When Churches Stop Competing, Everyone WINS

2. Opportunities for friendship and fellowship.

Establishing these relationships opens the doors for friendships and for true fellowship to take place.

I have a group of men that I meet with at least once a month that are from several different denominations and theological positions. When we gather, there is little that we will not discuss with each other. Deep theological issues, local issues that affect all of us, even our marriages and family issues. We meet, we talk, we eat and we pray for each other.

It is a safe environment, and all of us appreciate that. What pastor would not want a safe place to talk and open his heart?

3. Opportunities for serving together.

By establishing these relationships, we have found that we can raise a unified voice in our communities.

We have been able to plan, coordinate and execute larger events and share the gospel as the church. Some of these events have had a profound impact on our local areas as well as the whole state.

A pastor friend of mine who is a Calvinist called me and asked if I would sit in on an ordination council for a man that he was ordaining. After reminding him of something we both knew quite well, that I am not a Calvinist, he told me that he knew he could trust me and wanted my view in the questioning process. We have had many lunches together debating, so he knew where I stood theologically, but he and I were such friends that he thought it would be best for the new minister to sit under my line of questions. We had an amazing time and it was great to have the chance to strengthen each other in the faith.

Perhaps you have tried to attend some local pastor’s gatherings in your city. Maybe it did not go well, kind of uncomfortable like attending a new church for the first time. There was not enough positive from it to make you want to do it again. I get that.

Give it some time, put in some effort. Invite individual pastors to coffee or lunch, and offer to buy them lunch.

Relationships take time and effort. It may be uncomfortable at first, but over time, barriers will drop as you pass time together and create that safe place. As you develop a good relationship with one pastor, you can begin to invite others into the group. But let me encourage you. While it may go against your fears, hesitations and inherent concerns about getting to know and open up in front of other pastors … it is a good thing. In fact, it is a God thing! It is our calling.

John 13:34-35: “A new commandment I give to you, that you love one another, even as I have loved you, that you also love one another. By this all men will know that you are My disciples, if you have love for one another.”

Do you know that pastor near you? If not, I hope you will seek to change that.  

Continue Reading:

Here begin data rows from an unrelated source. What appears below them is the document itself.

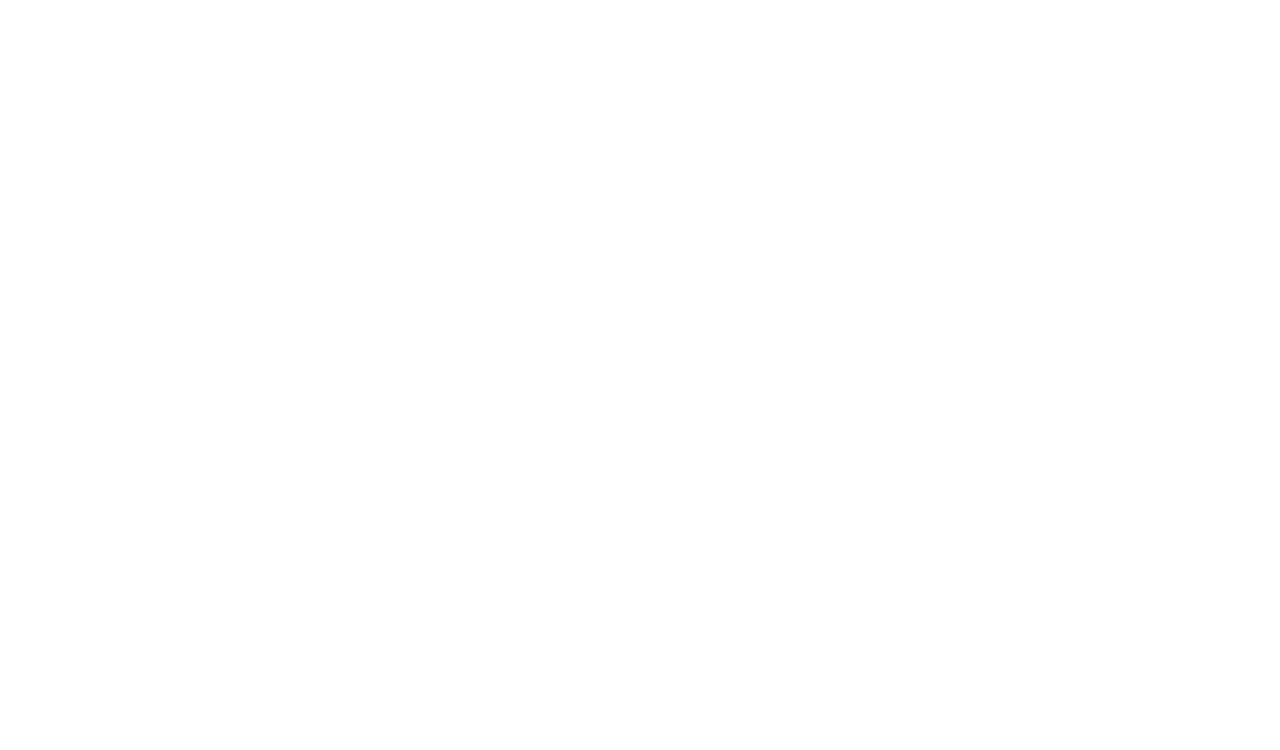
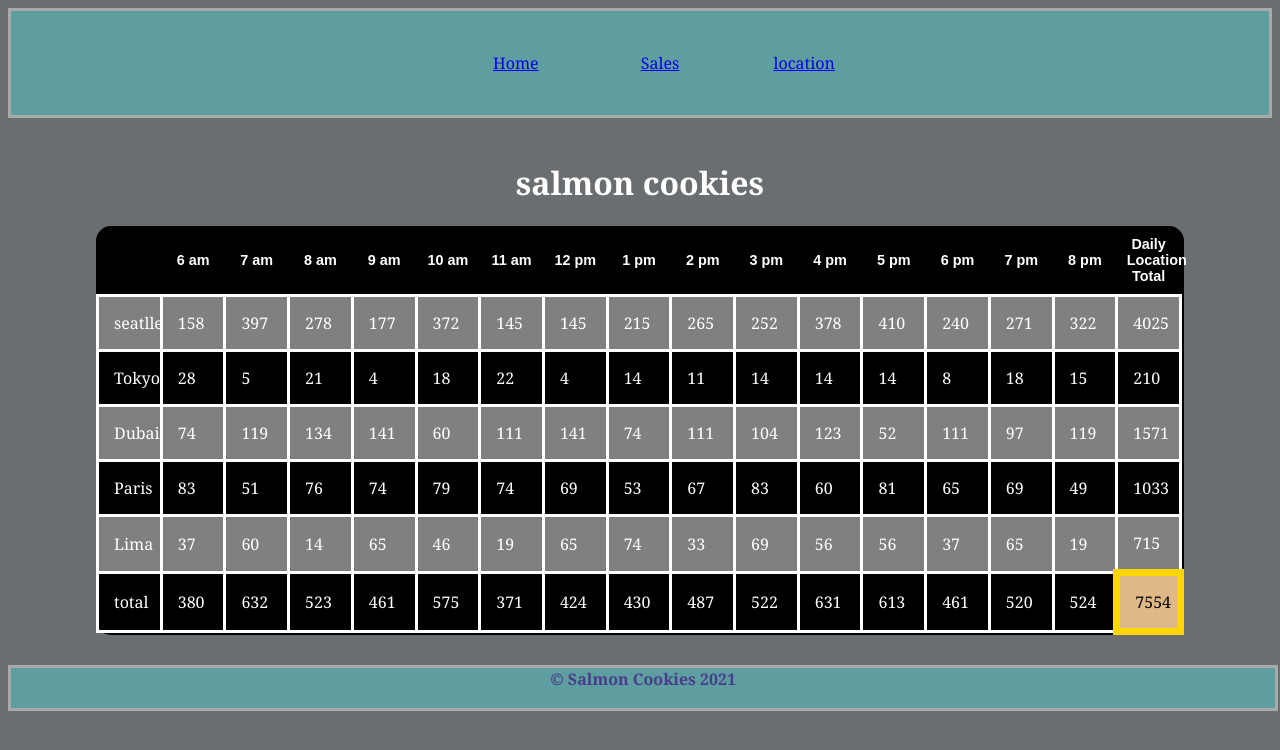
Before and after one commit to Ayhamazraq/Salmon-Cookies-project, a plain HTML site: page sales.html in a window 1280 px wide. Drawn offline with Linux system fonts and the light colour scheme.

Commit message:
add change

```diff
--- a/index.html
+++ b/index.html
@@ -2,19 +2,83 @@
 <html lang="en">
 <head>
     <meta charset="UTF-8">
-    <meta http-equiv="X-UA-Compatible" content="IE=edge">
-    <meta name="viewport" content="width=device-width, initial-scale=1.0">
-    <link rel="stylesheet" href="style.css">
-    <title>Document</title>
+    <meta name="viewport" content="width=device-width, initial-scale=1.0, shrink-to-fit=no">
+    <meta http-equiv="X-UA-Compatible" content="ie=edge">
+    <title>Salmon Cookies</title>
+    <link rel="stylesheet" type="text/css" href="style.css">
 </head>
 <body>
-    <div id="container"></div>
+    <header>
+        <!-- <section>
+            <img id="salmon-logo" src="./img/fish.jpg" alt="logo with cartoon salmon" title="Salmon Cookies Logo">
+            <h1 id="home-heading">Salmon Cookies</h1>
+        </section> -->
+        <nav class="n1">
+            <ul>
+                <li><a href="index.html">Home</a></li>
+                <li><a href="sales.html">Sales</a></li>
+                <li><a href="#">About</a></li>
+
+            </ul>
+        </nav>
+        </header>
+        <main>
+            <section id="sec1">
+                <p>We are Salmon Cookies! Home of the most delicious fish flavored cookies.</p>
+
+            </section>
+            <section id="locations">
+                <h2>Locations</h2>
+                <ul>
+                    <li class="city-names">Seattle
+                        <ul>
+                            <li>2232 Union St, Seattle, WA 98101, USA<li>
+                            <li>206-667-6462</li>
+                        </ul>
+                    </li>
+                    <li class="city-names">Tokyo
+                        <ul>
+                            <li>491-1123, Roppongi Roppongihiruzumoritawa(52-kai), Minato-ku, Tokyo, Japan<li>
+                            <li>8192-618-0967</li>
+                        </ul>
+                    </li>
+                    <li class="city-names">Dubai
+                        <ul>
+                            <li>Box No. 40609, Dubai, Dubai, Emirates</li>
+                            <li>971-2225943</li>
+                        </ul>
+                    </li>
+                    <li class="city-names">Paris
+                        <ul>
+                            <li>63 rue La Boetie, Paris 75015, France</li>
+                            <li>01.12.39.38758</li>
+                        </ul>
+                    </li>
+                    <li class="city-names">Lima
+                        <ul>
+                            <li>Av. Peru 4071 - San Martin de Porres, Lima, Peru</li>
+                            <li>1 5721211</li>
+                        </ul>
+                    </li>
+                </ul>
+                <h2>Store Hours: 6am - 8pm (local time)</h2>
+            </section>
+            <section class="s2">
+                <img src="Pic/chinook.jpg" width="33%"
+                height="300px">
+                <img src="Pic/cutter.jpeg" alt=""width="33%" height="300px">
+                <img src="Pic/family.jpg" alt=""width="33%" height="300px">
+                <img src="Pic/fish.jpg" alt="" width="33%" height="300px">
+                <img src="Pic/frosted-cookie.jpg" alt="" width="33%" height="300px">
 
 
-</main>
-<footer>
 
-</footer>
-<script src="js/app.js"></script>
-</body>
-</html>
+
+            </section>
+        </main>
+        <footer>
+            © Salmon Cookies 2021
+        </footer>
+    </body>
+    </html>
+    </html>
--- a/sales.html
+++ b/sales.html
@@ -0,0 +1,36 @@
+<!DOCTYPE html>
+<html lang="en">
+<head>
+    <meta charset="UTF-8">
+    <meta http-equiv="X-UA-Compatible" content="IE=edge">
+    <meta name="viewport" content="width=device-width, initial-scale=1.0">
+    <link rel="stylesheet" href="style.css">
+    <title>salmon cookies</title>
+</head>
+
+<body>
+    <header>
+
+        <nav class="n1">
+            <ul>
+                <li><a href="index.html">Home</a></li>
+                <li><a href="sales.html"> Sales</a></li>
+                <li><a href="#">location</a></li>
+            </ul>
+        </nav>
+    </br>
+    <h1 id="name">salmon cookies</h1>
+
+    </header>
+
+    <main>
+    <div id="container"></div>
+
+
+</main>
+<footer>
+    © Salmon Cookies 2021
+</footer>
+<script src="js/app.js"></script>
+</body>
+</html>
--- a/style.css
+++ b/style.css
@@ -1,4 +1,95 @@
-table,tr,td,th
-{
-    border : 1px solid red
+
+
+nav ul li {
+    margin: 20px;
+    display: inline-block;
+    padding: 5px 0 5px 0;
+    width: 100px;
 }
+.n1{
+ text-align: center;
+ background-color:cadetblue;
+ border: solid;
+ border-color: darkgray;
+ color:gold;
+}
+#sec1{
+    text-align: center;
+    color: gold;
+}
+.s2{
+    float: left;
+}
+
+#name{
+    text-align: center;
+}
+body {
+ color: white;
+ background-color: #6b6e70;
+ font-family: Georgia, times, serif;
+}
+
+
+table {
+ background-color: black;
+ border-radius: 15px;
+ box-shadow: 0, 6px, 12px, rgba(0,0,0,0,23), 0 10px 40px rgba(0, 0, 0, 0.19);
+ margin: 15px auto 10px;
+ max-height: 100vh;
+ padding: 13px 10px 20px;
+ width: 85vw;
+ table-layout: fixed;
+ border-collapse: collapse;
+ border-spacing: 0;
+ color: white;
+ margin-bottom: 30px;
+}
+table th {
+ font-family: Arial, Helvetica, sans-serif;
+ font-size: .9em;
+ font-weight: 600;
+ padding: 10px;
+}
+
+table td {
+ border: 3px solid white;
+ padding:15px;
+}
+table tr:nth-child(even) {
+ background: gray;
+}
+table tr:hover{
+   border: 3px solid black;
+   background: white;
+   color: black;
+}
+table thead tr:hover{
+   background: black;
+   color: white;
+}
+table th:hover {
+   border: 3px solid black;
+   color: white;
+}
+table tr:hover td {
+   border: 3px solid black;
+}
+table tr:nth-last-child(1) td:nth-last-child(1) {
+   background-color: burlywood;
+ border: solid 7px gold;
+ color: black;
+}
+footer{
+clear: both;
+ bottom: 0;
+ left: 0;
+ text-align: center;
+ background-color:cadetblue;
+ border: solid;
+ border-color: darkgray;
+ color:darkslateblue;
+ font-weight: bold;
+ width: 100%;
+ height: 40px;
+}
```
Also changed, not shown: Pic/chinook.jpg (added), Pic/cutter.jpeg (added), Pic/family.jpg (added), Pic/fish.jpg (added), Pic/frosted-cookie.jpg (added).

« Previous
1
2
Previous articleWhy Great Leaders Watch Their Game Film
Next articleWould Your Church Make a Great Parking Lot?
markgomez@churchleaders.com'
Mark Gomez is married to his wife Jonnie and they have had four children. Ordained in 1983 and currently pastoring Calvary Chapel Wasatch Front in northern Utah, he has traveled nationally in the U.S. and into Mexico speaking to youth and their parents on subjects such as Internet Safety, Personal Purity, and Setting & Pursuing Goals in Their Lives. Mark has a passion for the Church’s future in the world and a longing to see it live out its call from Christ to reach the world.